Version difference data
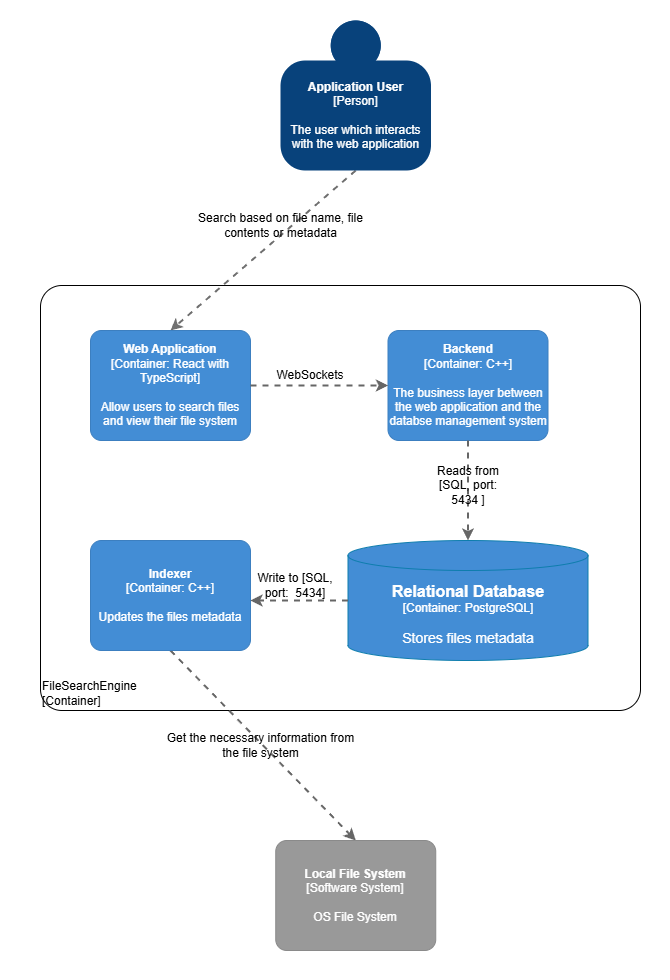
Before: architecture_assets/images/C4 Container.drawio.png, a diagram exported from draw.io (roland7734/FileSearchEngineSystem). Source tidied: cells renumbered, new cells last; positions are measured from the earlier drawing's top-left corner, leaving out a move shared by most shapes. Source of this version:
```xml
<mxGraphModel>
  <root>
    <mxCell id="0" />
    <mxCell id="1" parent="0" />
    <mxCell id="2" style="rounded=0;whiteSpace=wrap;html=1;strokeColor=none;" parent="1" vertex="1">
      <mxGeometry width="670" height="980" as="geometry" />
    </mxCell>
    <object id="3" label="&lt;div style=&quot;text-align: left&quot;&gt;%c4Name%&lt;/div&gt;&lt;div style=&quot;text-align: left&quot;&gt;[%c4Application%]&lt;/div&gt;" c4Application="Container" c4Name="FileSearchEngine" c4Type="ExecutionEnvironment" placeholders="1">
      <mxCell style="rounded=1;whiteSpace=wrap;html=1;labelBackgroundColor=none;fillColor=#ffffff;fontColor=#000000;align=left;arcSize=5;strokeColor=#000000;verticalAlign=bottom;metaData={&quot;c4Type&quot;:{&quot;editable&quot;:false}};" parent="1" vertex="1">
        <mxGeometry x="40" y="285" width="600" height="425" as="geometry" />
      </mxCell>
    </object>
    <mxCell id="4" style="rounded=0;jettySize=auto;html=1;dashed=1;strokeWidth=2;fillColor=#f5f5f5;strokeColor=#666666;exitX=0.5;exitY=1;exitDx=0;exitDy=0;exitPerimeter=0;entryX=0.5;entryY=0;entryDx=0;entryDy=0;entryPerimeter=0;" parent="1" edge="1" source="12" target="7">
      <mxGeometry relative="1" as="geometry" />
    </mxCell>
    <mxCell id="5" style="edgeStyle=none;rounded=0;jettySize=auto;html=1;dashed=1;strokeColor=#707070;strokeWidth=2;fontColor=#707070;entryX=0.5;entryY=0;entryDx=0;entryDy=0;entryPerimeter=0;exitX=0.5;exitY=1;exitDx=0;exitDy=0;exitPerimeter=0;" parent="1" edge="1" source="6" target="8">
      <mxGeometry relative="1" as="geometry" />
    </mxCell>
    <object id="6" label="&lt;b&gt;%c4Name%&lt;/b&gt;&lt;div&gt;[%c4Type%]&lt;/div&gt;&lt;br&gt;&lt;div&gt;%c4Description%&lt;/div&gt;" c4Description="The user which interacts &#10;with the web application" c4Name="Application User" c4Type="Person" placeholders="1">
      <mxCell style="html=1;dashed=0;whitespace=wrap;fillColor=#08427b;strokeColor=none;fontColor=#ffffff;shape=mxgraph.c4.person;align=center;points=[[0.5,0,0],[1,0.5,0],[1,0.75,0],[0.75,1,0],[0.5,1,0],[0.25,1,0],[0,0.75,0],[0,0.5,0]];metaData={&quot;c4Type&quot;:{&quot;editable&quot;:false}};" parent="1" vertex="1">
        <mxGeometry x="280" y="20" width="150.5" height="150" as="geometry" />
      </mxCell>
    </object>
    <object id="7" label="&lt;b&gt;%c4Name%&lt;/b&gt;&lt;div&gt;[%c4Type%]&lt;/div&gt;&lt;br&gt;&lt;div&gt;%c4Description%&lt;/div&gt;" c4Description="OS File System" c4Name="Local File System" c4Type="Software System" placeholders="1">
      <mxCell style="rounded=1;whiteSpace=wrap;html=1;labelBackgroundColor=none;fillColor=#999999;fontColor=#ffffff;align=center;arcSize=10;strokeColor=#8A8A8A;metaData={&quot;c4Type&quot;:{&quot;editable&quot;:false}};points=[[0.25,0,0],[0.5,0,0],[0.75,0,0],[1,0.25,0],[1,0.5,0],[1,0.75,0],[0.75,1,0],[0.5,1,0],[0.25,1,0],[0,0.75,0],[0,0.5,0],[0,0.25,0]];" parent="1" vertex="1">
        <mxGeometry x="275.2" y="840" width="160" height="110" as="geometry" />
      </mxCell>
    </object>
    <object id="8" label="&lt;b&gt;%c4Name%&lt;/b&gt;&lt;div&gt;[%c4Type%: %c4Technology%]&lt;/div&gt;&lt;br&gt;&lt;div&gt;%c4Description%&lt;/div&gt;" c4Description="Allow users to search files and view their file system" c4Name="Web Application" c4Technology="React with TypeScript" c4Type="Container" placeholders="1">
      <mxCell style="rounded=1;whiteSpace=wrap;html=1;labelBackgroundColor=none;fillColor=#438DD5;fontColor=#ffffff;align=center;arcSize=10;strokeColor=#3C7FC0;metaData={&quot;c4Type&quot;:{&quot;editable&quot;:false}};points=[[0.25,0,0],[0.5,0,0],[0.75,0,0],[1,0.25,0],[1,0.5,0],[1,0.75,0],[0.75,1,0],[0.5,1,0],[0.25,1,0],[0,0.75,0],[0,0.5,0],[0,0.25,0]];" parent="1" vertex="1">
        <mxGeometry x="90" y="330" width="160" height="110" as="geometry" />
      </mxCell>
    </object>
    <object id="9" label="&lt;b&gt;%c4Name%&lt;/b&gt;&lt;div&gt;[%c4Type%: %c4Technology%]&lt;/div&gt;&lt;br&gt;&lt;div&gt;%c4Description%&lt;/div&gt;" c4Description="The business layer between the web application and the databse management system" c4Name="Backend" c4Technology="C++" c4Type="Container" placeholders="1">
      <mxCell style="rounded=1;whiteSpace=wrap;html=1;labelBackgroundColor=none;fillColor=#438DD5;fontColor=#ffffff;align=center;arcSize=10;strokeColor=#3C7FC0;metaData={&quot;c4Type&quot;:{&quot;editable&quot;:false}};points=[[0.25,0,0],[0.5,0,0],[0.75,0,0],[1,0.25,0],[1,0.5,0],[1,0.75,0],[0.75,1,0],[0.5,1,0],[0.25,1,0],[0,0.75,0],[0,0.5,0],[0,0.25,0]];" parent="1" vertex="1">
        <mxGeometry x="387.5" y="330" width="160" height="110" as="geometry" />
      </mxCell>
    </object>
    <object id="10" label="&lt;font style=&quot;font-size: 16px&quot;&gt;&lt;b&gt;%c4Name%&lt;/b&gt;&lt;/font&gt;&lt;div&gt;[%c4Type%:&amp;nbsp;%c4Technology%]&lt;/div&gt;&lt;br&gt;&lt;div&gt;&lt;font style=&quot;font-size: 14px&quot;&gt;%c4Description%&lt;/font&gt;&lt;/div&gt;" c4Description="Stores files metadata" c4Name="Relational Database" c4Technology="PostgreSQL" c4Type="Container" placeholders="1">
      <mxCell style="shape=cylinder3;size=15;whiteSpace=wrap;html=1;boundedLbl=1;rounded=0;labelBackgroundColor=none;fillColor=#438DD5;fontSize=12;fontColor=#ffffff;align=center;strokeColor=#0E7DAD;points=[[0.5,0,0],[1,0.25,0],[1,0.5,0],[1,0.75,0],[0.5,1,0],[0,0.75,0],[0,0.5,0],[0,0.25,0]];" parent="1" vertex="1">
        <mxGeometry x="347.5" y="540" width="240" height="120" as="geometry" />
      </mxCell>
    </object>
    <mxCell id="11" style="edgeStyle=orthogonalEdgeStyle;rounded=0;jettySize=auto;html=1;dashed=1;strokeWidth=2;fillColor=#f5f5f5;strokeColor=#666666;exitX=0.5;exitY=1;exitDx=0;exitDy=0;exitPerimeter=0;entryX=0.5;entryY=0;entryDx=0;entryDy=0;entryPerimeter=0;" parent="1" edge="1" source="9" target="10">
      <mxGeometry relative="1" as="geometry" />
    </mxCell>
    <object id="12" label="&lt;b&gt;%c4Name%&lt;/b&gt;&lt;div&gt;[%c4Type%: %c4Technology%]&lt;/div&gt;&lt;br&gt;&lt;div&gt;%c4Description%&lt;/div&gt;" c4Description="Updates the files metadata" c4Name="Indexer" c4Technology="C++" c4Type="Container" placeholders="1">
      <mxCell style="rounded=1;whiteSpace=wrap;html=1;labelBackgroundColor=none;fillColor=#438DD5;fontColor=#ffffff;align=center;arcSize=10;strokeColor=#3C7FC0;metaData={&quot;c4Type&quot;:{&quot;editable&quot;:false}};points=[[0.25,0,0],[0.5,0,0],[0.75,0,0],[1,0.25,0],[1,0.5,0],[1,0.75,0],[0.75,1,0],[0.5,1,0],[0.25,1,0],[0,0.75,0],[0,0.5,0],[0,0.25,0]];" parent="1" vertex="1">
        <mxGeometry x="90" y="540" width="160" height="110" as="geometry" />
      </mxCell>
    </object>
    <mxCell id="13" value="Search based on file name, file contents or metadata" style="text;html=1;align=center;verticalAlign=middle;whiteSpace=wrap;rounded=0;" parent="1" vertex="1">
      <mxGeometry x="180" y="190" width="201" height="70" as="geometry" />
    </mxCell>
    <mxCell id="14" value="Get the necessary information from the file system" style="text;html=1;align=center;verticalAlign=middle;whiteSpace=wrap;rounded=0;" parent="1" vertex="1">
      <mxGeometry x="160" y="710" width="201" height="70" as="geometry" />
    </mxCell>
    <mxCell id="15" value="WebSockets" style="text;html=1;align=center;verticalAlign=middle;whiteSpace=wrap;rounded=0;" parent="1" vertex="1">
      <mxGeometry x="280" y="360" width="60" height="30" as="geometry" />
    </mxCell>
    <mxCell id="16" value="Reads from [SQL, port: 5434 ]" style="text;html=1;align=center;verticalAlign=middle;whiteSpace=wrap;rounded=0;" parent="1" vertex="1">
      <mxGeometry x="422.5" y="470" width="90" height="30" as="geometry" />
    </mxCell>
    <mxCell id="17" value="Write to [SQL, port:&amp;nbsp; 5434]" style="text;html=1;align=center;verticalAlign=middle;whiteSpace=wrap;rounded=0;" parent="1" vertex="1">
      <mxGeometry x="250" y="570" width="90" height="30" as="geometry" />
    </mxCell>
    <mxCell id="18" style="rounded=0;jettySize=auto;html=1;dashed=1;strokeWidth=2;fillColor=#f5f5f5;strokeColor=#666666;exitX=1;exitY=0.5;exitDx=0;exitDy=0;exitPerimeter=0;entryX=0;entryY=0.5;entryDx=0;entryDy=0;entryPerimeter=0;" parent="1" edge="1" source="8" target="9">
      <mxGeometry relative="1" as="geometry" />
    </mxCell>
    <mxCell id="19" style="rounded=0;jettySize=auto;html=1;dashed=1;strokeWidth=2;fillColor=#f5f5f5;strokeColor=#666666;exitX=0;exitY=0.5;exitDx=0;exitDy=0;exitPerimeter=0;entryX=0;entryY=1;entryDx=0;entryDy=0;" parent="1" edge="1" source="10" target="17">
      <mxGeometry relative="1" as="geometry" />
    </mxCell>
  </root>
</mxGraphModel>
```
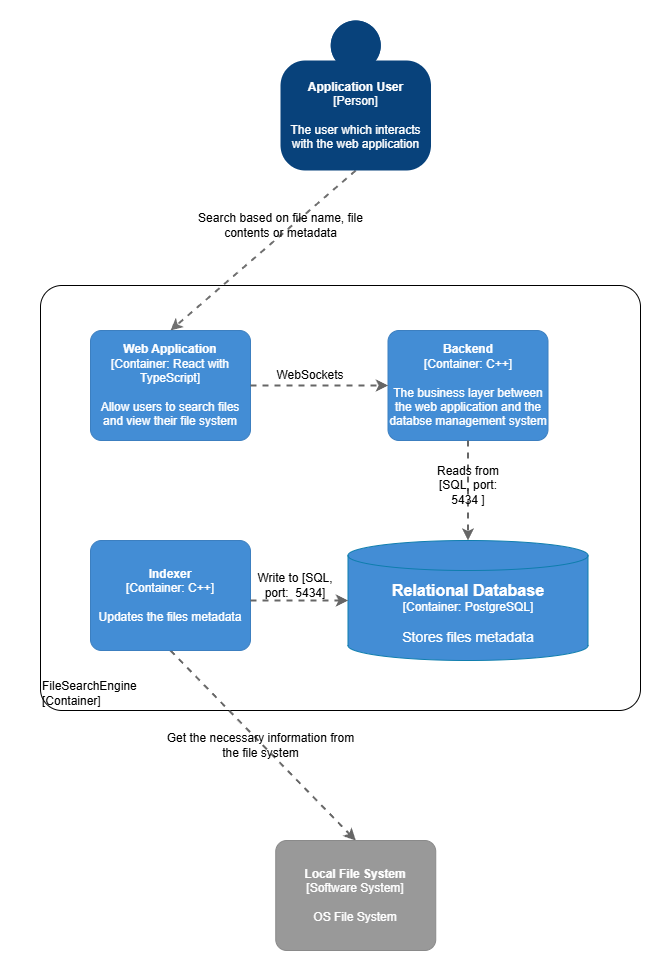
The same diagram one commit later.

Commit message:
docs: modify the C4 Indexer Component and C4 Container Diagram

- Updated the connection between the components to better illustrate the flow and interactions.

- Enhanced the clarity of relationships to reflect more accurate system behavior.

Diff of the diagram source:
```diff
@@ -67,7 +67,7 @@
     <mxCell id="18" style="rounded=0;jettySize=auto;html=1;dashed=1;strokeWidth=2;fillColor=#f5f5f5;strokeColor=#666666;exitX=1;exitY=0.5;exitDx=0;exitDy=0;exitPerimeter=0;entryX=0;entryY=0.5;entryDx=0;entryDy=0;entryPerimeter=0;" parent="1" edge="1" source="8" target="9">
       <mxGeometry relative="1" as="geometry" />
     </mxCell>
-    <mxCell id="19" style="rounded=0;jettySize=auto;html=1;dashed=1;strokeWidth=2;fillColor=#f5f5f5;strokeColor=#666666;exitX=0;exitY=0.5;exitDx=0;exitDy=0;exitPerimeter=0;entryX=0;entryY=1;entryDx=0;entryDy=0;" parent="1" edge="1" source="10" target="17">
+    <mxCell id="19" style="rounded=0;jettySize=auto;html=1;dashed=1;strokeWidth=2;fillColor=#f5f5f5;strokeColor=#666666;exitX=0;exitY=1;exitDx=0;exitDy=0;entryX=0;entryY=0.5;entryDx=0;entryDy=0;entryPerimeter=0;" parent="1" edge="1" source="17" target="10">
       <mxGeometry relative="1" as="geometry" />
     </mxCell>
   </root>
```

[What you need to do] Tell how many lines in the records above contain "text", giving the number and no other words.

[Response area] 6